··· Exercise material
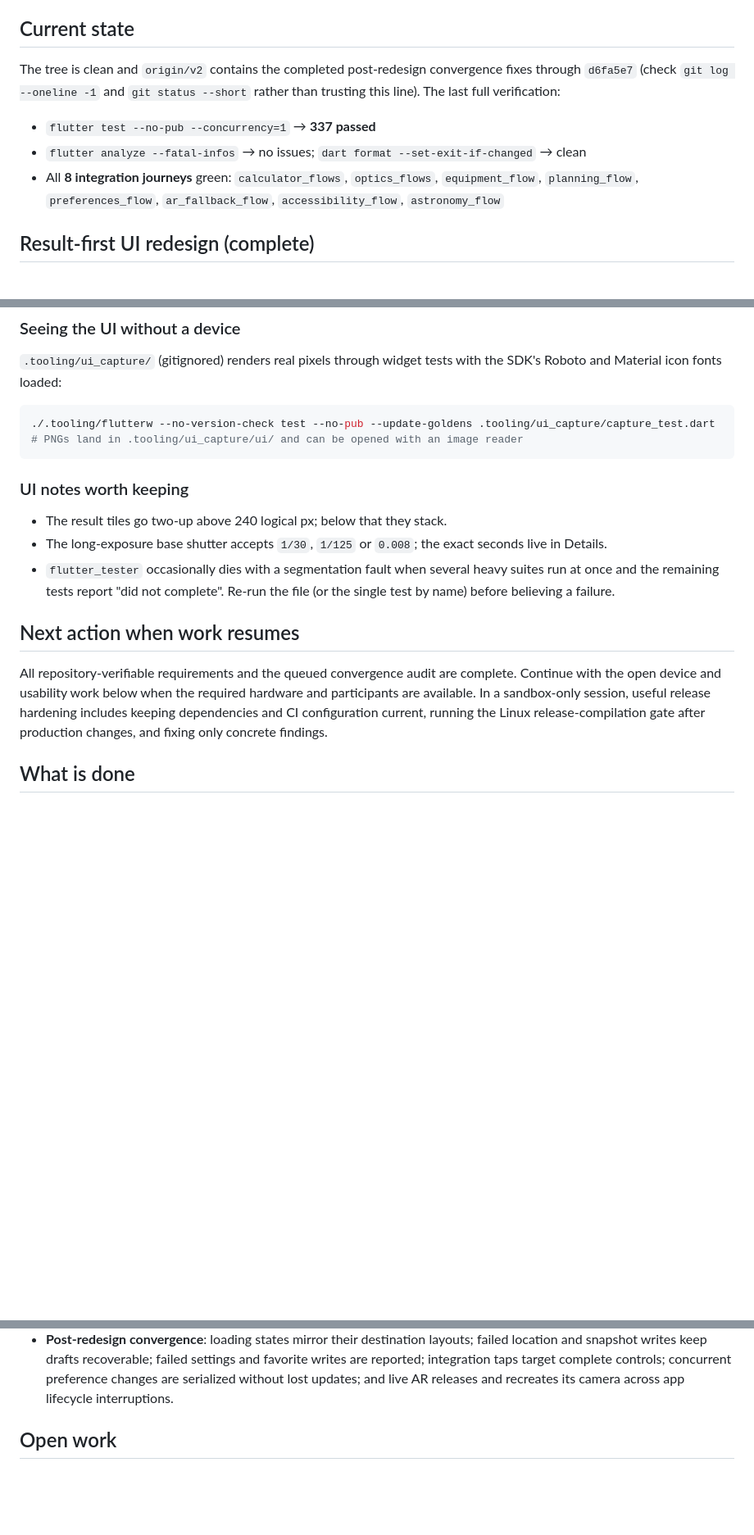
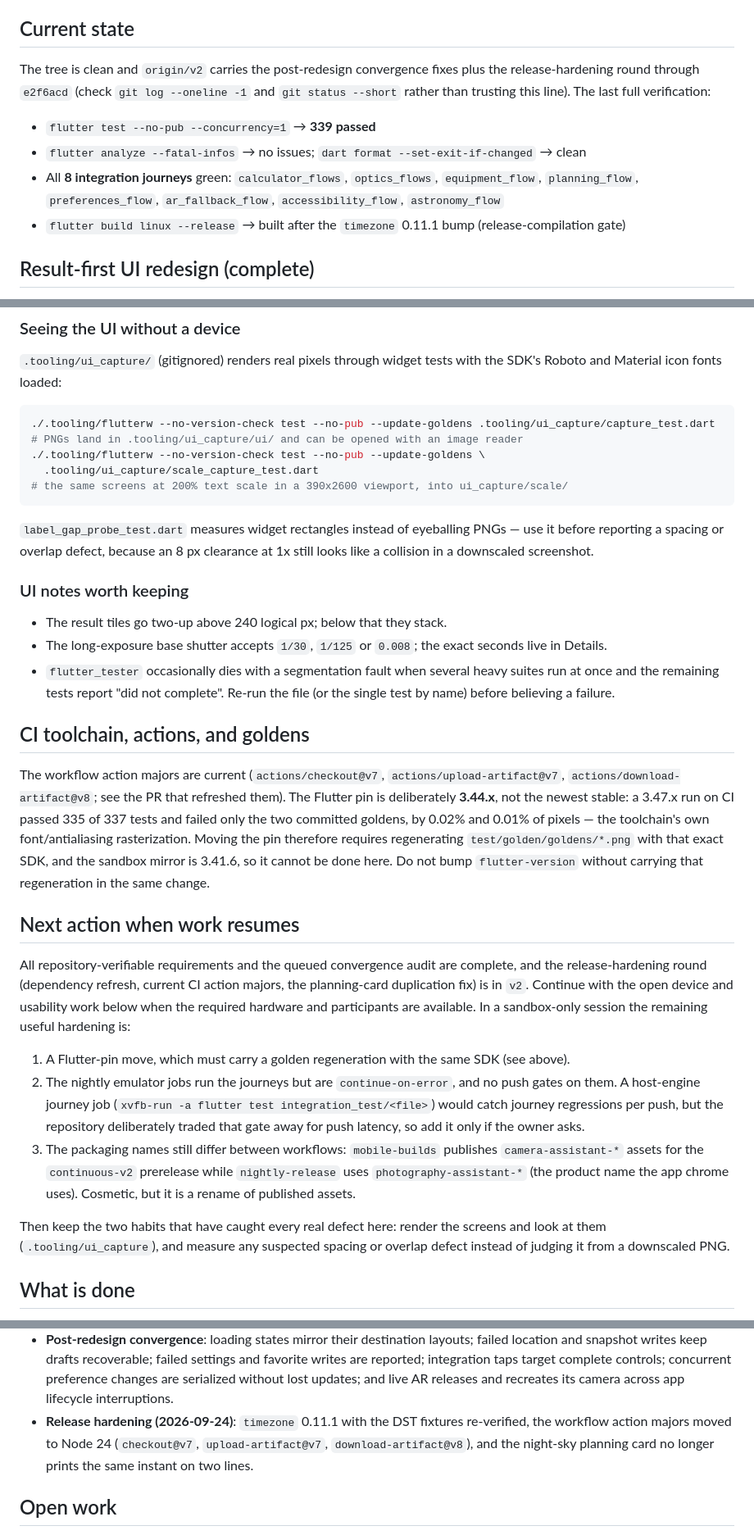
Before and after one commit to Tructruc/camera-assitant, a Markdown page: AGENT_HANDOFF.md, 3 parts joined by grey strips. Shown at 82% size. Rendered like a GitHub page; blank space fills up the shorter version.

Commit message:
docs(spec): record the release-hardening round
AGENT_HANDOFF gains the hardened state, the CI toolchain/golden rule, and the
two capture harnesses a future session should reach for; tasks.md gains the
Phase 23 ledger entry; the quickstart record is reverified at e2f6acd with
339 tests.

````diff
--- a/AGENT_HANDOFF.md
+++ b/AGENT_HANDOFF.md
@@ -34,14 +34,15 @@ T059, T061, and T062 are therefore blocked here; everything else can be verified
 
 ## Current state
 
-The tree is clean and `origin/v2` contains the completed post-redesign convergence fixes through
-`d6fa5e7` (check `git log --oneline -1` and `git status --short` rather than trusting this line). The last
-full verification:
+The tree is clean and `origin/v2` carries the post-redesign convergence fixes plus the release-hardening
+round through `e2f6acd` (check `git log --oneline -1` and `git status --short` rather than trusting this
+line). The last full verification:
 
-- `flutter test --no-pub --concurrency=1` → **337 passed**
+- `flutter test --no-pub --concurrency=1` → **339 passed**
 - `flutter analyze --fatal-infos` → no issues; `dart format --set-exit-if-changed` → clean
 - All **8 integration journeys** green: `calculator_flows`, `optics_flows`, `equipment_flow`,
   `planning_flow`, `preferences_flow`, `ar_fallback_flow`, `accessibility_flow`, `astronomy_flow`
+- `flutter build linux --release` → built after the `timezone` 0.11.1 bump (release-compilation gate)
 
 ## Result-first UI redesign (complete)
 
@@ -80,7 +81,14 @@ Material icon fonts loaded:
 ```sh
 ./.tooling/flutterw --no-version-check test --no-pub --update-goldens .tooling/ui_capture/capture_test.dart
 # PNGs land in .tooling/ui_capture/ui/ and can be opened with an image reader
+./.tooling/flutterw --no-version-check test --no-pub --update-goldens \
+  .tooling/ui_capture/scale_capture_test.dart
+# the same screens at 200% text scale in a 390x2600 viewport, into ui_capture/scale/
 ```
+
+`label_gap_probe_test.dart` measures widget rectangles instead of eyeballing PNGs — use it before
+reporting a spacing or overlap defect, because an 8 px clearance at 1x still looks like a collision in a
+downscaled screenshot.
 
 ### UI notes worth keeping
 
@@ -90,12 +98,35 @@ Material icon fonts loaded:
   the remaining tests report "did not complete". Re-run the file (or the single test by name) before
   believing a failure.
 
+## CI toolchain, actions, and goldens
+
+The workflow action majors are current (`actions/checkout@v7`, `actions/upload-artifact@v7`,
+`actions/download-artifact@v8`; see the PR that refreshed them). The Flutter pin is deliberately
+**3.44.x**, not the newest stable: a 3.47.x run on CI passed 335 of 337 tests and failed only the two
+committed goldens, by 0.02% and 0.01% of pixels — the toolchain's own font/antialiasing rasterization.
+Moving the pin therefore requires regenerating `test/golden/goldens/*.png` with that exact SDK, and the
+sandbox mirror is 3.41.6, so it cannot be done here. Do not bump `flutter-version` without carrying that
+regeneration in the same change.
+
 ## Next action when work resumes
 
-All repository-verifiable requirements and the queued convergence audit are complete. Continue with the
-open device and usability work below when the required hardware and participants are available. In a
-sandbox-only session, useful release hardening includes keeping dependencies and CI configuration current,
-running the Linux release-compilation gate after production changes, and fixing only concrete findings.
+All repository-verifiable requirements and the queued convergence audit are complete, and the
+release-hardening round (dependency refresh, current CI action majors, the planning-card duplication fix)
+is in `v2`. Continue with the open device and usability work below when the required hardware and
+participants are available. In a sandbox-only session the remaining useful hardening is:
+
+1. A Flutter-pin move, which must carry a golden regeneration with the same SDK (see above).
+2. The nightly emulator jobs run the journeys but are `continue-on-error`, and no push gates on them. A
+   host-engine journey job (`xvfb-run -a flutter test integration_test/<file>`) would catch journey
+   regressions per push, but the repository deliberately traded that gate away for push latency, so add it
+   only if the owner asks.
+3. The packaging names still differ between workflows: `mobile-builds` publishes `camera-assistant-*`
+   assets for the `continuous-v2` prerelease while `nightly-release` uses `photography-assistant-*`
+   (the product name the app chrome uses). Cosmetic, but it is a rename of published assets.
+
+Then keep the two habits that have caught every real defect here: render the screens and look at them
+(`.tooling/ui_capture`), and measure any suspected spacing or overlap defect instead of judging it from a
+downscaled PNG.
 
 ## What is done
 
@@ -117,6 +148,9 @@ running the Linux release-compilation gate after production changes, and fixing
   snapshot writes keep drafts recoverable; failed settings and favorite writes are reported; integration
   taps target complete controls; concurrent preference changes are serialized without lost updates; and
   live AR releases and recreates its camera across app lifecycle interruptions.
+- **Release hardening (2026-09-24)**: `timezone` 0.11.1 with the DST fixtures re-verified, the workflow
+  action majors moved to Node 24 (`checkout@v7`, `upload-artifact@v7`, `download-artifact@v8`), and the
+  night-sky planning card no longer prints the same instant on two lines.
 
 ## Open work
 
````
Also changed, not shown: specs/001-photography-assistant/tasks.md (+28 -0 lines), 1 other file.
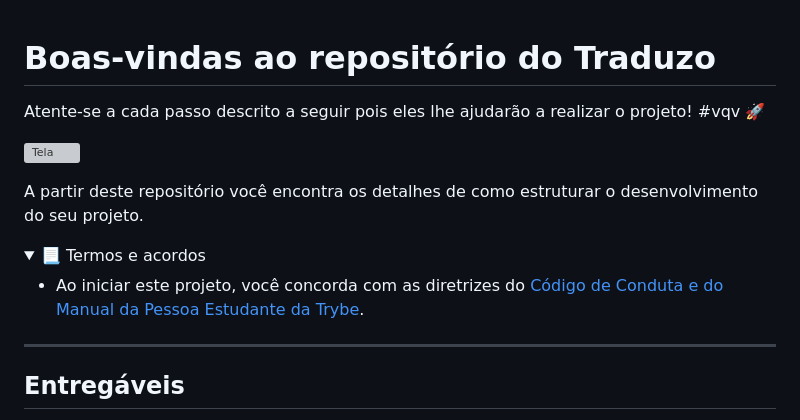
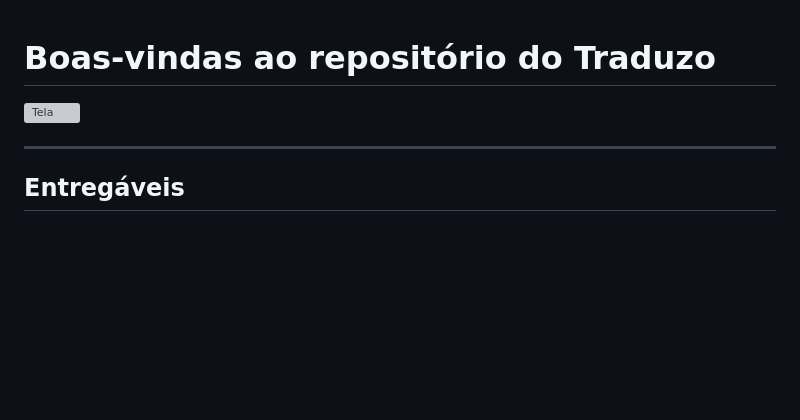
Before and after one commit to Tony-Felix/Tradutor, a Markdown page: README.md, the part around the change. Rendered like a GitHub page; folded sections open; blank space fills up the shorter version; grey boxes are pictures that could not be loaded.

```diff
--- a/README.md
+++ b/README.md
@@ -1,17 +1,6 @@
 # Boas-vindas ao repositório do Traduzo
 
-Atente-se a cada passo descrito a seguir pois eles lhe ajudarão a realizar o projeto! #vqv 🚀
-
 ![Tela](src/views/static/images/traduzo.png)
-
-A partir deste repositório você encontra os detalhes de como estruturar o desenvolvimento do seu projeto.
-
-<details>
-<summary>📃 Termos e acordos</summary>
-
-- Ao iniciar este projeto, você concorda com as diretrizes do [Código de Conduta e do Manual da Pessoa Estudante da Trybe](https://app.betrybe.com/learn/student-manual/codigo-de-conduta-da-pessoa-estudante).
-
-</details>
 
 ----
 
```
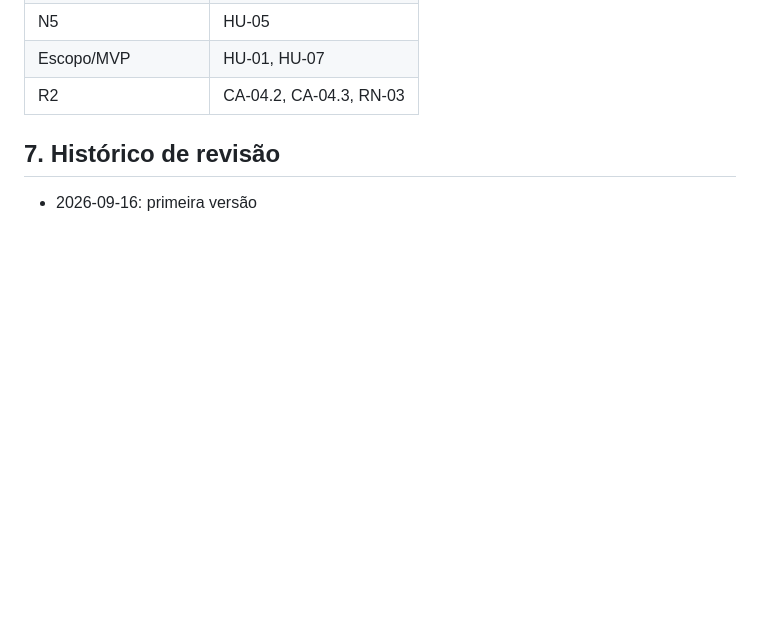
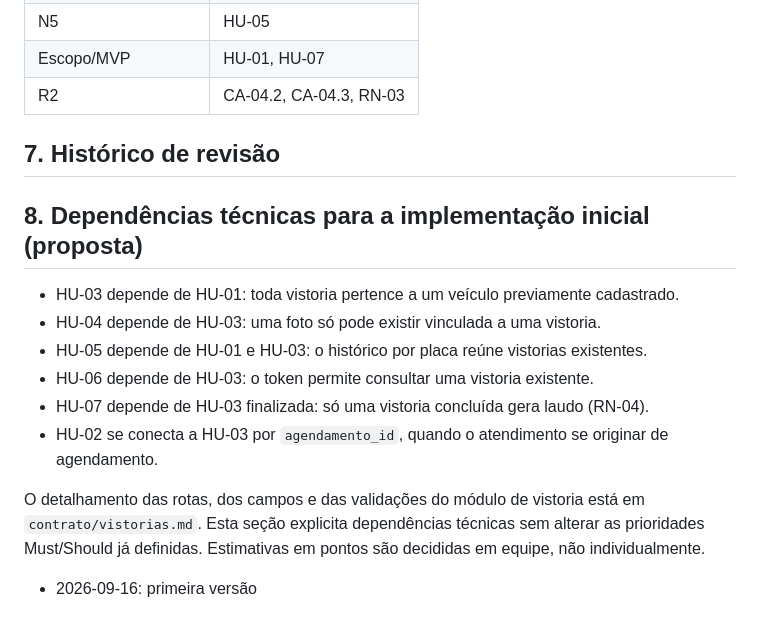
Before and after one commit to Hemillio/triagio, a Markdown page: REQUISITOS.md, the part around the change. Rendered like a GitHub page; blank space fills up the shorter version.

Commit message:
docs(requisitos): detalha dependencias e prioridades do backlog

```diff
--- a/REQUISITOS.md
+++ b/REQUISITOS.md
@@ -103,4 +103,17 @@ Convenções:
 
 ## 7. Histórico de revisão
 
+
+## 8. Dependências técnicas para a implementação inicial (proposta)
+
+- HU-03 depende de HU-01: toda vistoria pertence a um veículo previamente cadastrado.
+- HU-04 depende de HU-03: uma foto só pode existir vinculada a uma vistoria.
+- HU-05 depende de HU-01 e HU-03: o histórico por placa reúne vistorias existentes.
+- HU-06 depende de HU-03: o token permite consultar uma vistoria existente.
+- HU-07 depende de HU-03 finalizada: só uma vistoria concluída gera laudo (RN-04).
+- HU-02 se conecta a HU-03 por `agendamento_id`, quando o atendimento se originar de agendamento.
+
+O detalhamento das rotas, dos campos e das validações do módulo de vistoria está em `contrato/vistorias.md`. Esta seção explicita dependências técnicas sem alterar as prioridades Must/Should já definidas. Estimativas em pontos são decididas em equipe, não individualmente.
+
+
 - 2026-09-16: primeira versão
```
Also changed, not shown: contrato/vistorias.md (added, +44 -0 lines).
······
◆ What the task asks: Except for the pictures, return every line of the material exactly.

◆ Response below:
Before and after one commit to Tructruc/camera-assitant, a Markdown page: AGENT_HANDOFF.md, 3 parts joined by grey strips. Shown at 82% size. Rendered like a GitHub page; blank space fills up the shorter version.

Commit message:
docs(spec): record the release-hardening round
AGENT_HANDOFF gains the hardened state, the CI toolchain/golden rule, and the
two capture harnesses a future session should reach for; tasks.md gains the
Phase 23 ledger entry; the quickstart record is reverified at e2f6acd with
339 tests.

````diff
--- a/AGENT_HANDOFF.md
+++ b/AGENT_HANDOFF.md
@@ -34,14 +34,15 @@ T059, T061, and T062 are therefore blocked here; everything else can be verified
 
 ## Current state
 
-The tree is clean and `origin/v2` contains the completed post-redesign convergence fixes through
-`d6fa5e7` (check `git log --oneline -1` and `git status --short` rather than trusting this line). The last
-full verification:
+The tree is clean and `origin/v2` carries the post-redesign convergence fixes plus the release-hardening
+round through `e2f6acd` (check `git log --oneline -1` and `git status --short` rather than trusting this
+line). The last full verification:
 
-- `flutter test --no-pub --concurrency=1` → **337 passed**
+- `flutter test --no-pub --concurrency=1` → **339 passed**
 - `flutter analyze --fatal-infos` → no issues; `dart format --set-exit-if-changed` → clean
 - All **8 integration journeys** green: `calculator_flows`, `optics_flows`, `equipment_flow`,
   `planning_flow`, `preferences_flow`, `ar_fallback_flow`, `accessibility_flow`, `astronomy_flow`
+- `flutter build linux --release` → built after the `timezone` 0.11.1 bump (release-compilation gate)
 
 ## Result-first UI redesign (complete)
 
@@ -80,7 +81,14 @@ Material icon fonts loaded:
 ```sh
 ./.tooling/flutterw --no-version-check test --no-pub --update-goldens .tooling/ui_capture/capture_test.dart
 # PNGs land in .tooling/ui_capture/ui/ and can be opened with an image reader
+./.tooling/flutterw --no-version-check test --no-pub --update-goldens \
+  .tooling/ui_capture/scale_capture_test.dart
+# the same screens at 200% text scale in a 390x2600 viewport, into ui_capture/scale/
 ```
+
+`label_gap_probe_test.dart` measures widget rectangles instead of eyeballing PNGs — use it before
+reporting a spacing or overlap defect, because an 8 px clearance at 1x still looks like a collision in a
+downscaled screenshot.
 
 ### UI notes worth keeping
 
@@ -90,12 +98,35 @@ Material icon fonts loaded:
   the remaining tests report "did not complete". Re-run the file (or the single test by name) before
   believing a failure.
 
+## CI toolchain, actions, and goldens
+
+The workflow action majors are current (`actions/checkout@v7`, `actions/upload-artifact@v7`,
+`actions/download-artifact@v8`; see the PR that refreshed them). The Flutter pin is deliberately
+**3.44.x**, not the newest stable: a 3.47.x run on CI passed 335 of 337 tests and failed only the two
+committed goldens, by 0.02% and 0.01% of pixels — the toolchain's own font/antialiasing rasterization.
+Moving the pin therefore requires regenerating `test/golden/goldens/*.png` with that exact SDK, and the
+sandbox mirror is 3.41.6, so it cannot be done here. Do not bump `flutter-version` without carrying that
+regeneration in the same change.
+
 ## Next action when work resumes
 
-All repository-verifiable requirements and the queued convergence audit are complete. Continue with the
-open device and usability work below when the required hardware and participants are available. In a
-sandbox-only session, useful release hardening includes keeping dependencies and CI configuration current,
-running the Linux release-compilation gate after production changes, and fixing only concrete findings.
+All repository-verifiable requirements and the queued convergence audit are complete, and the
+release-hardening round (dependency refresh, current CI action majors, the planning-card duplication fix)
+is in `v2`. Continue with the open device and usability work below when the required hardware and
+participants are available. In a sandbox-only session the remaining useful hardening is:
+
+1. A Flutter-pin move, which must carry a golden regeneration with the same SDK (see above).
+2. The nightly emulator jobs run the journeys but are `continue-on-error`, and no push gates on them. A
+   host-engine journey job (`xvfb-run -a flutter test integration_test/<file>`) would catch journey
+   regressions per push, but the repository deliberately traded that gate away for push latency, so add it
+   only if the owner asks.
+3. The packaging names still differ between workflows: `mobile-builds` publishes `camera-assistant-*`
+   assets for the `continuous-v2` prerelease while `nightly-release` uses `photography-assistant-*`
+   (the product name the app chrome uses). Cosmetic, but it is a rename of published assets.
+
+Then keep the two habits that have caught every real defect here: render the screens and look at them
+(`.tooling/ui_capture`), and measure any suspected spacing or overlap defect instead of judging it from a
+downscaled PNG.
 
 ## What is done
 
@@ -117,6 +148,9 @@ running the Linux release-compilation gate after production changes, and fixing
   snapshot writes keep drafts recoverable; failed settings and favorite writes are reported; integration
   taps target complete controls; concurrent preference changes are serialized without lost updates; and
   live AR releases and recreates its camera across app lifecycle interruptions.
+- **Release hardening (2026-09-24)**: `timezone` 0.11.1 with the DST fixtures re-verified, the workflow
+  action majors moved to Node 24 (`checkout@v7`, `upload-artifact@v7`, `download-artifact@v8`), and the
+  night-sky planning card no longer prints the same instant on two lines.
 
 ## Open work
 
````
Also changed, not shown: specs/001-photography-assistant/tasks.md (+28 -0 lines), 1 other file.
Before and after one commit to Tony-Felix/Tradutor, a Markdown page: README.md, the part around the change. Rendered like a GitHub page; folded sections open; blank space fills up the shorter version; grey boxes are pictures that could not be loaded.

```diff
--- a/README.md
+++ b/README.md
@@ -1,17 +1,6 @@
 # Boas-vindas ao repositório do Traduzo
 
-Atente-se a cada passo descrito a seguir pois eles lhe ajudarão a realizar o projeto! #vqv 🚀
-
 ![Tela](src/views/static/images/traduzo.png)
-
-A partir deste repositório você encontra os detalhes de como estruturar o desenvolvimento do seu projeto.
-
-<details>
-<summary>📃 Termos e acordos</summary>
-
-- Ao iniciar este projeto, você concorda com as diretrizes do [Código de Conduta e do Manual da Pessoa Estudante da Trybe](https://app.betrybe.com/learn/student-manual/codigo-de-conduta-da-pessoa-estudante).
-
-</details>
 
 ----
 
```
Before and after one commit to Hemillio/triagio, a Markdown page: REQUISITOS.md, the part around the change. Rendered like a GitHub page; blank space fills up the shorter version.

Commit message:
docs(requisitos): detalha dependencias e prioridades do backlog

```diff
--- a/REQUISITOS.md
+++ b/REQUISITOS.md
@@ -103,4 +103,17 @@ Convenções:
 
 ## 7. Histórico de revisão
 
+
+## 8. Dependências técnicas para a implementação inicial (proposta)
+
+- HU-03 depende de HU-01: toda vistoria pertence a um veículo previamente cadastrado.
+- HU-04 depende de HU-03: uma foto só pode existir vinculada a uma vistoria.
+- HU-05 depende de HU-01 e HU-03: o histórico por placa reúne vistorias existentes.
+- HU-06 depende de HU-03: o token permite consultar uma vistoria existente.
+- HU-07 depende de HU-03 finalizada: só uma vistoria concluída gera laudo (RN-04).
+- HU-02 se conecta a HU-03 por `agendamento_id`, quando o atendimento se originar de agendamento.
+
+O detalhamento das rotas, dos campos e das validações do módulo de vistoria está em `contrato/vistorias.md`. Esta seção explicita dependências técnicas sem alterar as prioridades Must/Should já definidas. Estimativas em pontos são decididas em equipe, não individualmente.
+
+
 - 2026-09-16: primeira versão
```
Also changed, not shown: contrato/vistorias.md (added, +44 -0 lines).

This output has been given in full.